NBARC Clients

December 2018 Update

Newton-Brookline Asylum Resettlement Committee ( began resettling asylum seekers in March 2017 as the Newton-Brookline cluster of Refugee Immigration Ministry (, an interfaith organization whose goals are to provide support to asylum seekers and to build bridges among communities of different faiths.

As we have reported in the past, asylum is a long and complicated path, and asylum seekers are the most fragile of our immigrant population, as many have suffered traumatic experiences in their home country and cannot return for fear of severe consequences. That is one of the reasons we have chosen to help asylum seekers.

To date, we have worked with or helped several households from Cameroon, Ethiopia, Haiti, Ecuador, Libya, Iraq and Uganda. We most recently welcomed a family from Kenya. We provide to our clients any or all of:

• Financial support to allow the asylum seeker to buy food and other necessities

• Housing through host homes or separate apartment rental

• ESL training from our own volunteers or our partner organizations

• Transportation

• Babysitting

• Job search guidance and job training through Jewish Vocational Services

• Social work and cultural assimilation

• Providing supplemental legal support to clients’ asylum cases

• Household needs such as clothing and furniture

Our volunteers have stepped up repeatedly to provide their time, donation of goods and services and financial support. We are organized and managed by a steering committee that meets at least monthly, sometimes more frequently, to manage the needs of NBARC as well as the needs of our clients. The steering committee now does a substantial amount of vetting of clients, we coordinate services and client needs and try to anticipate other needs of the committee and our clients. Like the asylum process itself, our work is not a clear path.

We recently took on M and her daughter, who came to the US from Kenya in early in 2018. She has joined I.M. in our Brookline apartment and will be able to apply for her working papers in a few months. Her English is excellent and she will begin job training soon at JVS (Jewish Vocational Service) as did I.M. from Cameroon. Our commitment is to provide housing, modest financial support and general humanitarian and cultural support until she finds full time employment. I.M. now has work authorization, has a part time job and is looking for permanent employment. M is an excellent example of an asylum seeker. Her family’s house was burned down after her political party fell out of favor with the principal party in Kenya, and she fled. If we can help M and others like her, we will have made the world an ever-so-slightly better place.

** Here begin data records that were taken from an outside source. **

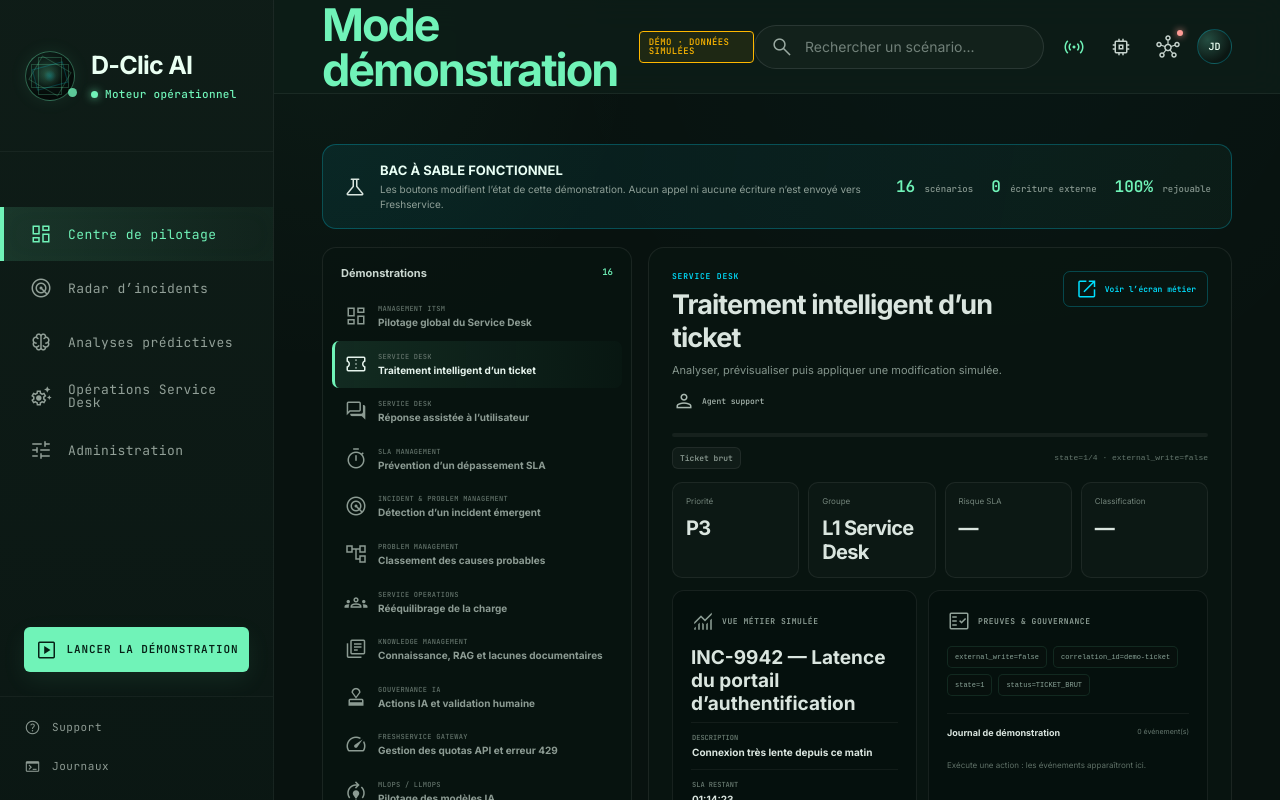
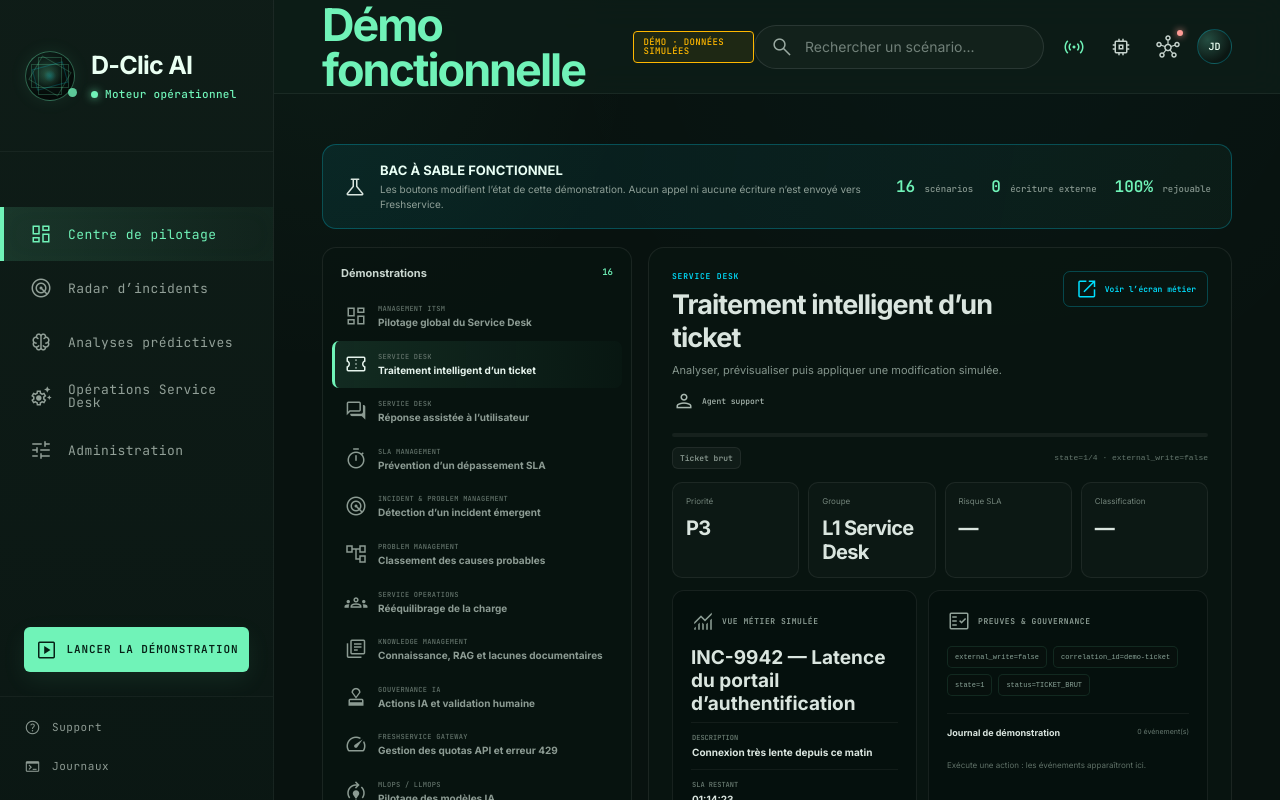
Before and after one commit to jeandirel/D-Clic-Intelligence, a Next.js app in the folder frontend/: page /demo in a window 1280 px wide. Shown: the top 800 px of the page. Built offline with nearby package versions, Linux system fonts and the light colour scheme.

Commit message:
feat: rename demo page as functional sandbox

```diff
--- a/frontend/app/demo/page.tsx
+++ b/frontend/app/demo/page.tsx
@@ -3,7 +3,7 @@ import { DemoCenter } from "../../components/DemoCenter";
 
 export default function DemoPage() {
   return (
-    <AppShell section="command" title="Mode démonstration" searchPlaceholder="Rechercher un scénario...">
+    <AppShell section="command" title="Démo fonctionnelle" searchPlaceholder="Rechercher un scénario...">
       <DemoCenter />
     </AppShell>
   );
```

Since 2017, we have raised over $60,000, and if we are to continue to support our two existing clients, I.M. and M, and help future asylum seekers clients, we need to raise additional funds over the next six to twelve months.

If you would like to give, there are several ways to make a tax deductible contribution described in our home page, here.

Thank you for your interest!